>>>
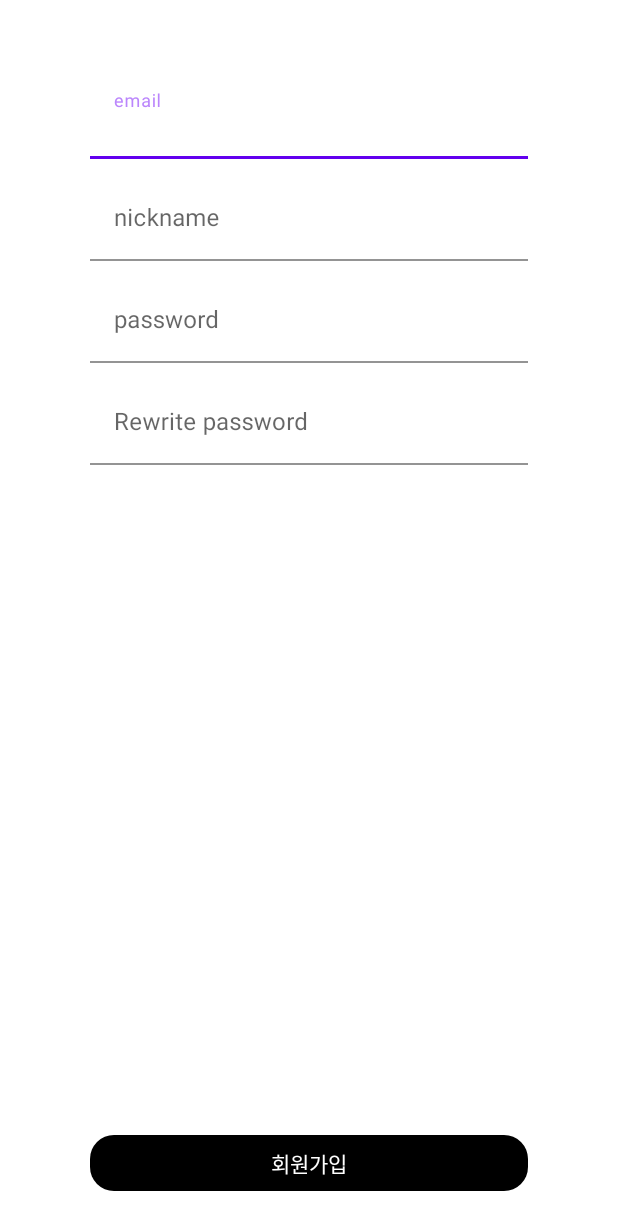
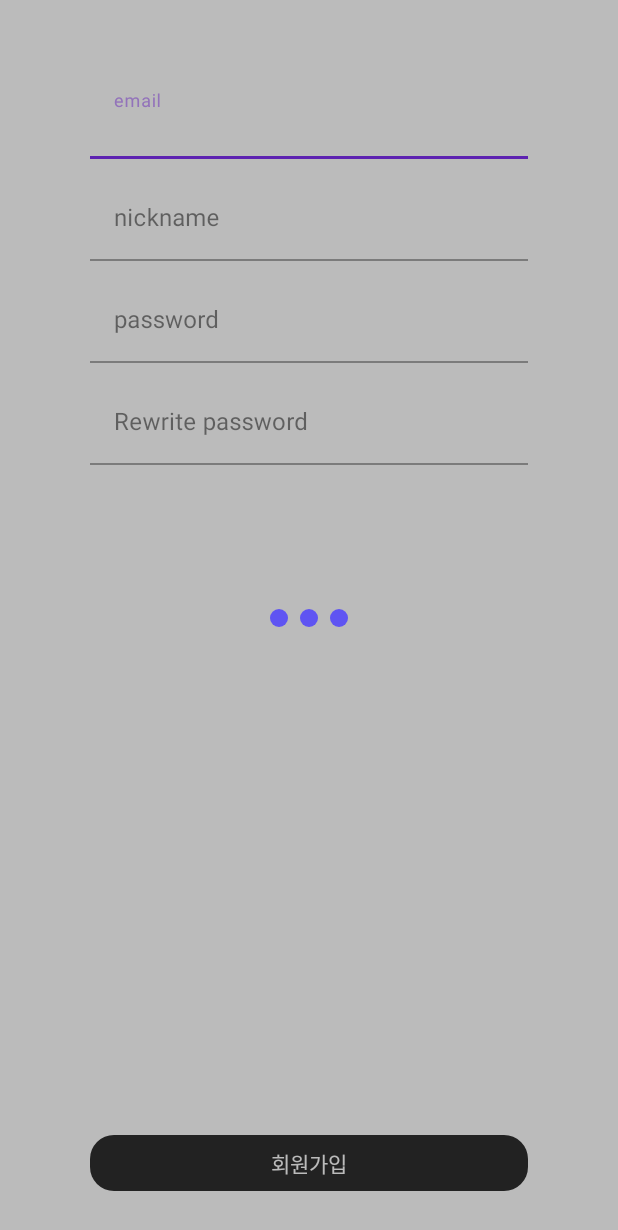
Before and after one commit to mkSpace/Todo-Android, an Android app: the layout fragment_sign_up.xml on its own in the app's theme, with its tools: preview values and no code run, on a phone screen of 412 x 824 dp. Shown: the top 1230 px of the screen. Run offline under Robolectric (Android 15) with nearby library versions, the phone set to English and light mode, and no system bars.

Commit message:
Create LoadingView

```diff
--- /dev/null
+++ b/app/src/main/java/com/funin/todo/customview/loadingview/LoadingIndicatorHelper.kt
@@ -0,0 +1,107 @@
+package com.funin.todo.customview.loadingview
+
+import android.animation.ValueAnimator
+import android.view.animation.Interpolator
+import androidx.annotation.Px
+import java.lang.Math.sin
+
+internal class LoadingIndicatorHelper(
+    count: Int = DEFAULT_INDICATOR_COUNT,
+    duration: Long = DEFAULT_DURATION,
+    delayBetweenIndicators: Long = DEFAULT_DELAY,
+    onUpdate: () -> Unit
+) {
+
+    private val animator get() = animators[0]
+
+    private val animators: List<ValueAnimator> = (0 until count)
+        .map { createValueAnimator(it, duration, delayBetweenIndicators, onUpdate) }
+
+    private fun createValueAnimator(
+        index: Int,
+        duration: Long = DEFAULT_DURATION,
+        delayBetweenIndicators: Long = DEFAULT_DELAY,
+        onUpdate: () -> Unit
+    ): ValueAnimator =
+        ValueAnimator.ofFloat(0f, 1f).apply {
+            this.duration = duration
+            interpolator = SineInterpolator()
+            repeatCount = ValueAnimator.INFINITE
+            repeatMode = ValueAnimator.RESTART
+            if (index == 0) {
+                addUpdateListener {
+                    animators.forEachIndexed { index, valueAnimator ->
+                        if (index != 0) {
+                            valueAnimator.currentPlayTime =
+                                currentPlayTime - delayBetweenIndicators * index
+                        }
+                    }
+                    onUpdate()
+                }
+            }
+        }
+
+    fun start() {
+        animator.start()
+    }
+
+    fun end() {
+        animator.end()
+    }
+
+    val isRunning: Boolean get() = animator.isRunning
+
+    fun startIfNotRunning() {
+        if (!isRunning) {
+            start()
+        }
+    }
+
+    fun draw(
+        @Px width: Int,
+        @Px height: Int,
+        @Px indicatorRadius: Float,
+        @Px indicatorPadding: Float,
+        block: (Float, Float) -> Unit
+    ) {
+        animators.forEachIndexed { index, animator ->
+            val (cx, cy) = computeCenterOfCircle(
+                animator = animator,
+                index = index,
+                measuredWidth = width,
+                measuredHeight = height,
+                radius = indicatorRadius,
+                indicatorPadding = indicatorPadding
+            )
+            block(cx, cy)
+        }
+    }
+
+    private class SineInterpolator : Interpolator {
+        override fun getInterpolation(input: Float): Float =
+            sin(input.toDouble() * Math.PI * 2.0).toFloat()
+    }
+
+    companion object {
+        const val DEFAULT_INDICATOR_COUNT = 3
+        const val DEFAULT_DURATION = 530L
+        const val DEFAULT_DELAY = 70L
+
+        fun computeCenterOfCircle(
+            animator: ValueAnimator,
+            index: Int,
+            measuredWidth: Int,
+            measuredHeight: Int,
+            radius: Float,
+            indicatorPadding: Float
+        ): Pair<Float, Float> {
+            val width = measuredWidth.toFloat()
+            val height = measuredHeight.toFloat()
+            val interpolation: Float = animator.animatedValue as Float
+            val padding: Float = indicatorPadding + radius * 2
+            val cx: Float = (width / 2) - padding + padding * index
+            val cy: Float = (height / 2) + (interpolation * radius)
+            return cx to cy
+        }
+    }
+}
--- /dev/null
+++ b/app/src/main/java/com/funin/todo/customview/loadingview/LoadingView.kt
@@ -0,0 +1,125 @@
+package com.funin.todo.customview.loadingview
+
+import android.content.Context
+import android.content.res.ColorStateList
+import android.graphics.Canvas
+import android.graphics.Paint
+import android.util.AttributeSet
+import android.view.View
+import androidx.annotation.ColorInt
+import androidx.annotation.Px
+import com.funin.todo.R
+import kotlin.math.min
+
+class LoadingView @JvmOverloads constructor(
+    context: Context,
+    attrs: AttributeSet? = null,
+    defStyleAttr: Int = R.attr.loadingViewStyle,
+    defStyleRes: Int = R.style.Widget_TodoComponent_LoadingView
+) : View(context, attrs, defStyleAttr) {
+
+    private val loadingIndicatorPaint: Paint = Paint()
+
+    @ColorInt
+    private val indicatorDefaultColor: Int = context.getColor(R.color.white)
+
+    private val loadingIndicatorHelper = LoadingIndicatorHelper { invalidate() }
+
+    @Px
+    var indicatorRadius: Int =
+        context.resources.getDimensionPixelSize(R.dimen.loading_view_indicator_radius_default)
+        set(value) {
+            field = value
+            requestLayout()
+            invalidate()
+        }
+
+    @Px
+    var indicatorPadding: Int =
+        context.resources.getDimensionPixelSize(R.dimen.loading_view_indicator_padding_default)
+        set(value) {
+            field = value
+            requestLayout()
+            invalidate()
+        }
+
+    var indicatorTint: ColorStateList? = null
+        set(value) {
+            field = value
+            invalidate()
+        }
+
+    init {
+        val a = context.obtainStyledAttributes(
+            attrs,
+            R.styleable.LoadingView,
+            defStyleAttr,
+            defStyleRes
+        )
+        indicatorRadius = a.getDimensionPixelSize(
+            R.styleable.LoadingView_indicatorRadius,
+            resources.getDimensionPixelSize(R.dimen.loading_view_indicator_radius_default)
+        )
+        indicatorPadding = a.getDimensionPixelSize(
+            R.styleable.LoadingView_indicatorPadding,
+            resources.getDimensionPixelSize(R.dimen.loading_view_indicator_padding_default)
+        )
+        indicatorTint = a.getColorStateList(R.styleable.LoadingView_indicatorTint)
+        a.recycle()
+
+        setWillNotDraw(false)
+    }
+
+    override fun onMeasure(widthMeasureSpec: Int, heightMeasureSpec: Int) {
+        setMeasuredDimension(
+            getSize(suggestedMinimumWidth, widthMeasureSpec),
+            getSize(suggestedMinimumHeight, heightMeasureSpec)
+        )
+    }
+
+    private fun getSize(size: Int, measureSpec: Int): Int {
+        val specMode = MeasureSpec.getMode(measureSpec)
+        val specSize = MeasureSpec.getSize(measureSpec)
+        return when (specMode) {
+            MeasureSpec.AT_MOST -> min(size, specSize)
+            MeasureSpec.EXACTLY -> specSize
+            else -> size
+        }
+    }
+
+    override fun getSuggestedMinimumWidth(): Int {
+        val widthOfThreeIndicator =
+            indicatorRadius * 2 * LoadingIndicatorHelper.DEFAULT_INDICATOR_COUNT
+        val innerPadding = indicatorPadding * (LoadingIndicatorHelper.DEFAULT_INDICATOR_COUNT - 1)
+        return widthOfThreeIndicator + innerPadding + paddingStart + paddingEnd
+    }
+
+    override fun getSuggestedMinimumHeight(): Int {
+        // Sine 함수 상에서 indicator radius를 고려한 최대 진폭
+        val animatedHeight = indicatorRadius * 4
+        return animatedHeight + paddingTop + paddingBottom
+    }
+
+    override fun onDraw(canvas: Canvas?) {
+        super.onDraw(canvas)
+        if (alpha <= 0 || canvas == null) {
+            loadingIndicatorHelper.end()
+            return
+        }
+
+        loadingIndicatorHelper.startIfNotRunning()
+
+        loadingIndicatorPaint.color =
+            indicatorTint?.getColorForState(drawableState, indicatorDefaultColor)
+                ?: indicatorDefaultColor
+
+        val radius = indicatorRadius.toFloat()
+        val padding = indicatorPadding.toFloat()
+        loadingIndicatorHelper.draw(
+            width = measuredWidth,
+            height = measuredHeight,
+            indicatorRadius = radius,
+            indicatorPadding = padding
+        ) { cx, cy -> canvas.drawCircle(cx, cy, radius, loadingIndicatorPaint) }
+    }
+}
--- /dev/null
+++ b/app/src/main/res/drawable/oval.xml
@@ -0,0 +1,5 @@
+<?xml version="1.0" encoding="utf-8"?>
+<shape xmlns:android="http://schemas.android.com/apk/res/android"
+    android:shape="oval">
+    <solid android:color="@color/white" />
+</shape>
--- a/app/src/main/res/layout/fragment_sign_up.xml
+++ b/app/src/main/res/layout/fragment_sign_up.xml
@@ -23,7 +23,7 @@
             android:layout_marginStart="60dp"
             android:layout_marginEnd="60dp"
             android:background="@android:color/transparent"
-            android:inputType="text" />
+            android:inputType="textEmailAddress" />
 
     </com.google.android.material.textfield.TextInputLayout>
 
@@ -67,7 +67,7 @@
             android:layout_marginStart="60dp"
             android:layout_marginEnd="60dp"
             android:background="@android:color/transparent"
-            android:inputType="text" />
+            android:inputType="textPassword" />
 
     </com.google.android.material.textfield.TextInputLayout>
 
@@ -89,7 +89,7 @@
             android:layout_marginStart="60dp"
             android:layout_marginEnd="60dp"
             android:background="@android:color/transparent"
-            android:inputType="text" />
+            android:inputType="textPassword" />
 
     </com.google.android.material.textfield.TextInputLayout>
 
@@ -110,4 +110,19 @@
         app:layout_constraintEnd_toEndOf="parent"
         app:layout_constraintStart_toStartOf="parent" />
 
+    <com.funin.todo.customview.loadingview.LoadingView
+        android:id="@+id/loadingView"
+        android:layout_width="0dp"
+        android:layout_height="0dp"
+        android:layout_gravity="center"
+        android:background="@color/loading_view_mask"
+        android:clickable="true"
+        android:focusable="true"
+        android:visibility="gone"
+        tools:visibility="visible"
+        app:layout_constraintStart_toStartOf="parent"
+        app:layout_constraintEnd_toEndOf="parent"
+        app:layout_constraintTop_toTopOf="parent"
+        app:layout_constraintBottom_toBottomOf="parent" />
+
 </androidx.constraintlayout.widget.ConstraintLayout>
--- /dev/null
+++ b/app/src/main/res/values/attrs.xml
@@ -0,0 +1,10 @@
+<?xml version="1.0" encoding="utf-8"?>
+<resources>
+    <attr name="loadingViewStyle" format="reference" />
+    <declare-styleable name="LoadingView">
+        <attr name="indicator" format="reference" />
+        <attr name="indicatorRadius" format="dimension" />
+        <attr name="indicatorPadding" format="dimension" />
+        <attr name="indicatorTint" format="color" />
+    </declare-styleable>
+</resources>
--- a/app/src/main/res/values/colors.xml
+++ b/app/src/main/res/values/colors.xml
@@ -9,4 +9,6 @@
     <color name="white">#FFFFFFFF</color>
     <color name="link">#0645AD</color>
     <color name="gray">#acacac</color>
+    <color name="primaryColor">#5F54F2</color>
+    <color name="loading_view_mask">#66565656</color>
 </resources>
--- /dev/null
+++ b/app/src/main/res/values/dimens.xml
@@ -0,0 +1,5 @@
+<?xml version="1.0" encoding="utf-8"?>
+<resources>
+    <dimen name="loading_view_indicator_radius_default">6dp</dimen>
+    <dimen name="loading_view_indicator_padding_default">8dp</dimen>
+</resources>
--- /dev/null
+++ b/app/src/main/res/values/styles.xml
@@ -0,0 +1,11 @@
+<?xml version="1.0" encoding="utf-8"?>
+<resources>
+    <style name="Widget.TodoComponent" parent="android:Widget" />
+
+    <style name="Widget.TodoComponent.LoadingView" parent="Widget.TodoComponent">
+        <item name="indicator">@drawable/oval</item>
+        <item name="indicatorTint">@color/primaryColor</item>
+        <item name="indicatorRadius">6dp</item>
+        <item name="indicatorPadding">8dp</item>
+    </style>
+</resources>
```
<<<
Check each line of the records above for "override", and copy those that have it.

● Worked solution
+        override fun getInterpolation(input: Float): Float =
+    override fun onMeasure(widthMeasureSpec: Int, heightMeasureSpec: Int) {
+    override fun getSuggestedMinimumWidth(): Int {
+    override fun getSuggestedMinimumHeight(): Int {
+    override fun onDraw(canvas: Canvas?) {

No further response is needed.